## THE TASK
Look through the material below. Copy each line that contains the string "legend".

## DATA FOR REVIEW
========

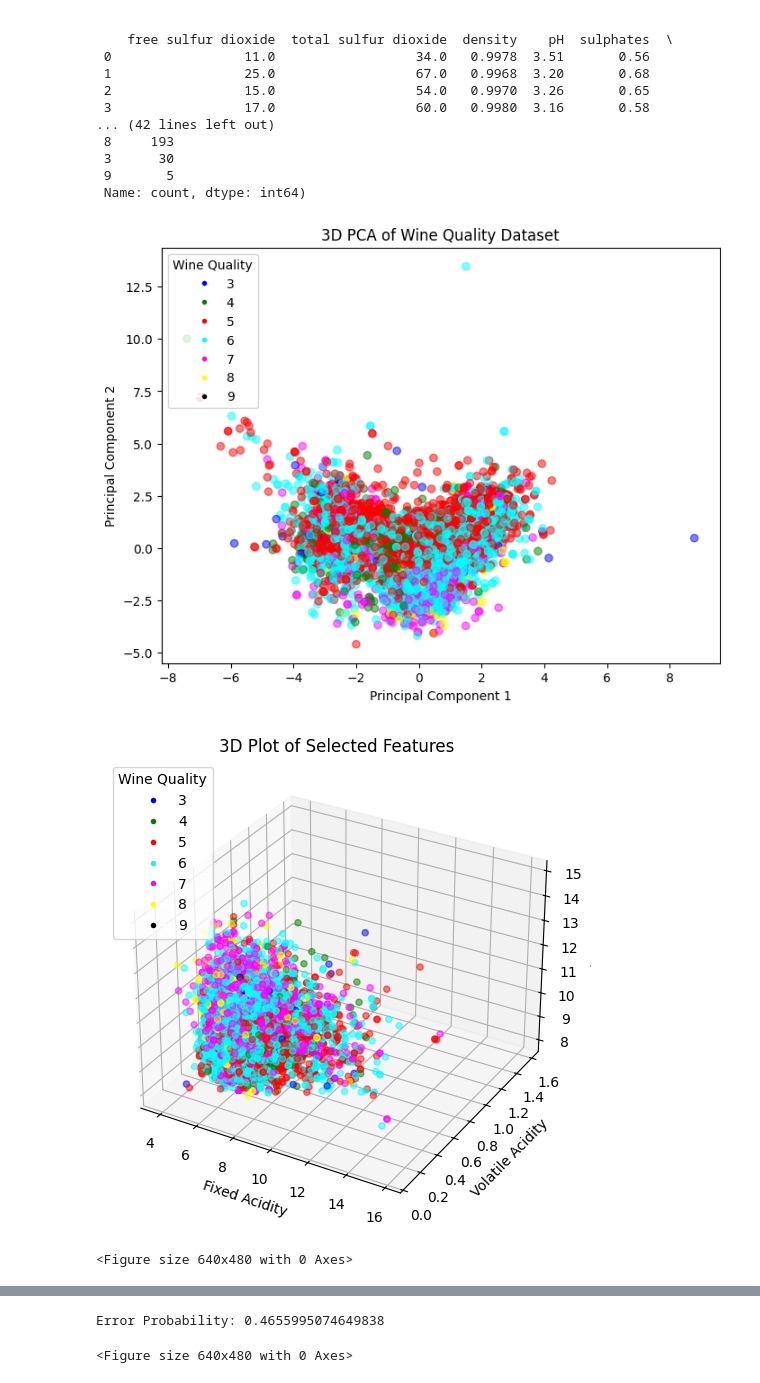
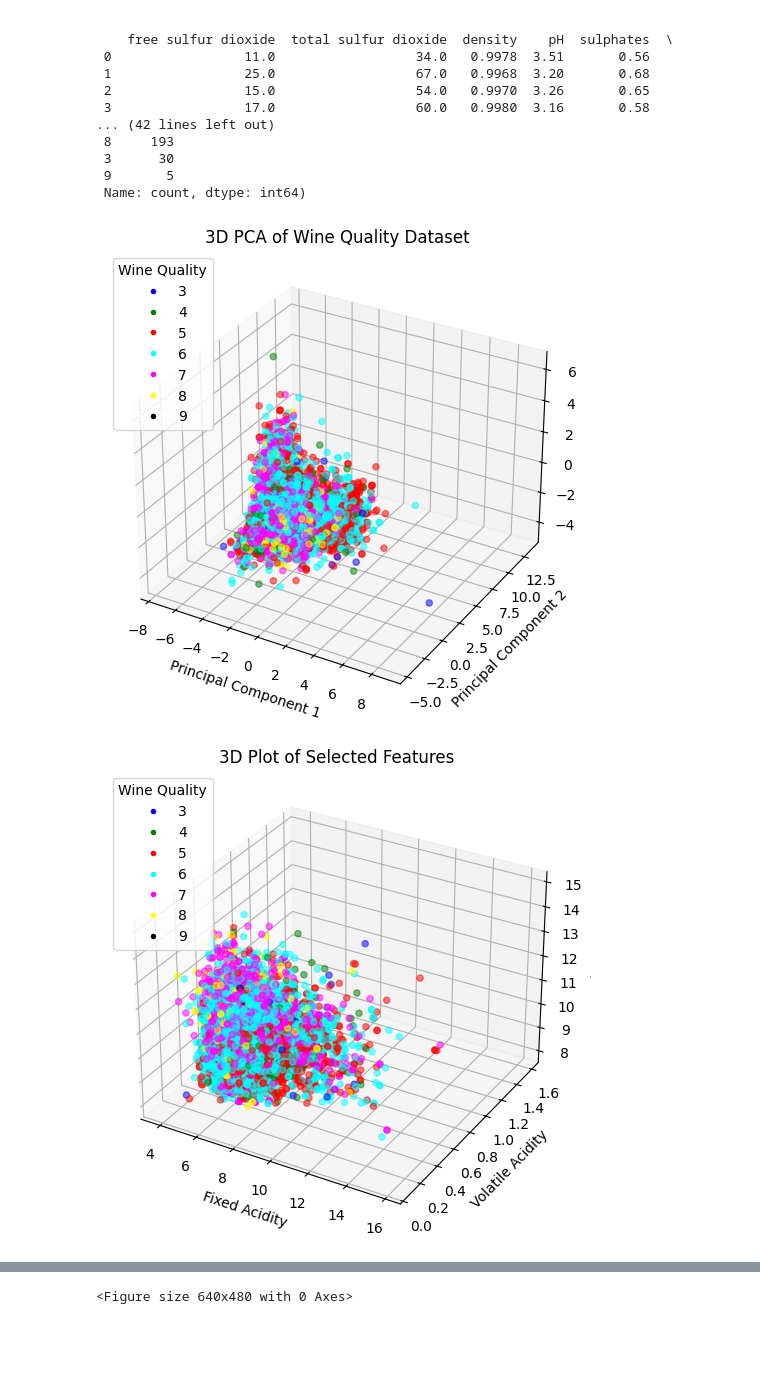
Before and after one commit to rahulmk8055/EECE5644_Intro_to_ML_Pattern_Recognition, a Jupyter notebook: problem_set_1/H1_Q3.ipynb, the cells around one changed output, grey strips where cells are left out. Drawn from its saved outputs; the diff is of its cells as text; code cells hidden in the pictures; blank space fills up the shorter version.

```diff
--- a/problem_set_1/H1_Q3.ipynb
+++ b/problem_set_1/H1_Q3.ipynb
@@ -39,12 +39,12 @@ from scipy.stats import multivariate_normal
 from sklearn.metrics import confusion_matrix, accuracy_score, ConfusionMatrixDisplay
 
 # Load datasets
-red_wine_path = "winequality-red.csv"
-white_wine_path = "winequality-white.csv"
+red_wine_path = "data/winequality-red.csv"
+white_wine_path = "data/winequality-white.csv"
 red_wine_data = pd.read_csv(red_wine_path, delimiter=';')
 white_wine_data = pd.read_csv(white_wine_path, delimiter=';')
 
-# Combine datasets
+# Combine
 wine_data = pd.concat([red_wine_data, white_wine_data])
 
 # Separate features and target
@@ -58,88 +58,36 @@ features_scaled = scaler.fit_transform(features)
 # Define a fixed list of colors
 colors = ['blue', 'green', 'red', 'cyan', 'magenta', 'yellow', 'black', 'purple', 'lime', 'orange', 'brown']
 color_map = {quality: colors[i] for i, quality in enumerate(sorted(labels.unique()))}
 
 # PCA for visualization (reducing to 3 components for a 3D plot)
 pca = PCA(n_components=3)
 features_pca = pca.fit_transform(features_scaled)
 
 # 3D PCA Visualization in a separate figure
-# fig = plt.figure(figsize=(8, 6))
-# ax = fig.add_subplot(111, projection='3d')
-# scatter = ax.scatter(features_pca[:, 0], features_pca[:, 1], features_pca[:, 2], c=[color_map[q] for q in labels], alpha=0.5)
-# ax.set_xlabel('Principal Component 1')
-# ax.set_ylabel('Principal Component 2')
-# ax.set_zlabel('Principal Component 3')
-# ax.set_title('3D PCA of Wine Quality Dataset')
-
-# # Creating a legend with the quality scores
-# handles = [plt.Line2D([0], [0], marker='o', color='w', markerfacecolor=color_map[quality], markersize=5, label=quality) for quality in sorted(color_map)]
-# ax.legend(handles=handles, title="Wine Quality", loc='upper left')
-# plt.show()
-
 fig = plt.figure(figsize=(8, 6))
-ax = fig.add_subplot(111)
-scatter = ax.scatter(features_pca[:, 0], features_pca[:, 1], c=[color_map[q] for q in labels], alpha=0.5)
+ax = fig.add_subplot(111, projection='3d')
+scatter = ax.scatter(features_pca[:, 0], features_pca[:, 1], features_pca[:, 2], c=[color_map[q] for q in labels], alpha=0.5)
 ax.set_xlabel('Principal Component 1')
 ax.set_ylabel('Principal Component 2')
-# ax.set_zlabel('Principal Component 3')
+ax.set_zlabel('Principal Component 3')
 ax.set_title('3D PCA of Wine Quality Dataset')
 
 # Creating a legend with the quality scores
 handles = [plt.Line2D([0], [0], marker='o', color='w', markerfacecolor=color_map[quality], markersize=5, label=quality) for quality in sorted(color_map)]
 ax.legend(handles=handles, title="Wine Quality", loc='upper left')
 plt.show()
+
 
 # 3D Plot of selected features in a separate figure
 fig = plt.figure(figsize=(8, 6))
 ax = fig.add_subplot(111, projection='3d')
 scatter = ax.scatter(wine_data['fixed acidity'], wine_data['volatile acidity'], wine_data['alcohol'], c=[color_map[q] for q in labels], alpha=0.5)
 ax.set_xlabel('Fixed Acidity')
 ax.set_ylabel('Volatile Acidity')
 ax.set_zlabel('Alcohol')
 ax.set_title('3D Plot of Selected Features')
 ax.legend(handles=handles, title="Wine Quality", loc='upper left')
 plt.show()
-
-# Estimate class-specific parameters and classify
-class_means = {}
-class_covariances = {}
-class_priors = {}
-quality_scores = labels.unique()
-
-for quality in quality_scores:
-    class_data = features[labels == quality]
-    class_means[quality] = class_data.mean()
-    class_covariances[quality] = class_data.cov() + 0.01 * np.eye(class_data.shape[1])  # Regularization
-    class_priors[quality] = len(class_data) / len(features)
-
-def classify(sample):
-    max_posterior = -np.inf
-    chosen_class = None
-    for quality in quality_scores:
-        mean = class_means[quality]
-        cov = class_covariances[quality]
-        prior = class_priors[quality]
-        likelihood = multivariate_normal(mean, cov).pdf(sample)
-        posterior = likelihood * prior
-        if posterior > max_posterior:
-            max_posterior = posterior
-            chosen_class = quality
-    return chosen_class
-
-predicted_labels = np.array([classify(row) for index, row in features.iterrows()])
-error_probability = 1 - accuracy_score(labels, predicted_labels)
-conf_matrix = confusion_matrix(labels, predicted_labels, labels=sorted(quality_scores))
-
-# Visualizing the confusion matrix
-plt.figure()
-cm_display = ConfusionMatrixDisplay(conf_matrix, display_labels=sorted(quality_scores))
-cm_display.plot(cmap=plt.cm.Blues)
-plt.title('Confusion Matrix')
-plt.show()
-
-print("Error Probability:", error_probability)
 # %% [output]
-[figure, old version]
+[figure, new version]
 [figure]
-<Figure size 640x480 with 0 Axes>
@@ -147,4 +94,3 @@ print("Error Probability:", error_probability)
-Error Probability: 0.4655995074649838
 # %%
 # Estimate class-specific parameters and classify
 class_means = {}
```
Also changed, not shown: parts of 3 cells of this notebook, 1 other file.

========

## COMPLETED TASK
-# # Creating a legend with the quality scores
-# ax.legend(handles=handles, title="Wine Quality", loc='upper left')
 # Creating a legend with the quality scores
 ax.legend(handles=handles, title="Wine Quality", loc='upper left')
 ax.legend(handles=handles, title="Wine Quality", loc='upper left')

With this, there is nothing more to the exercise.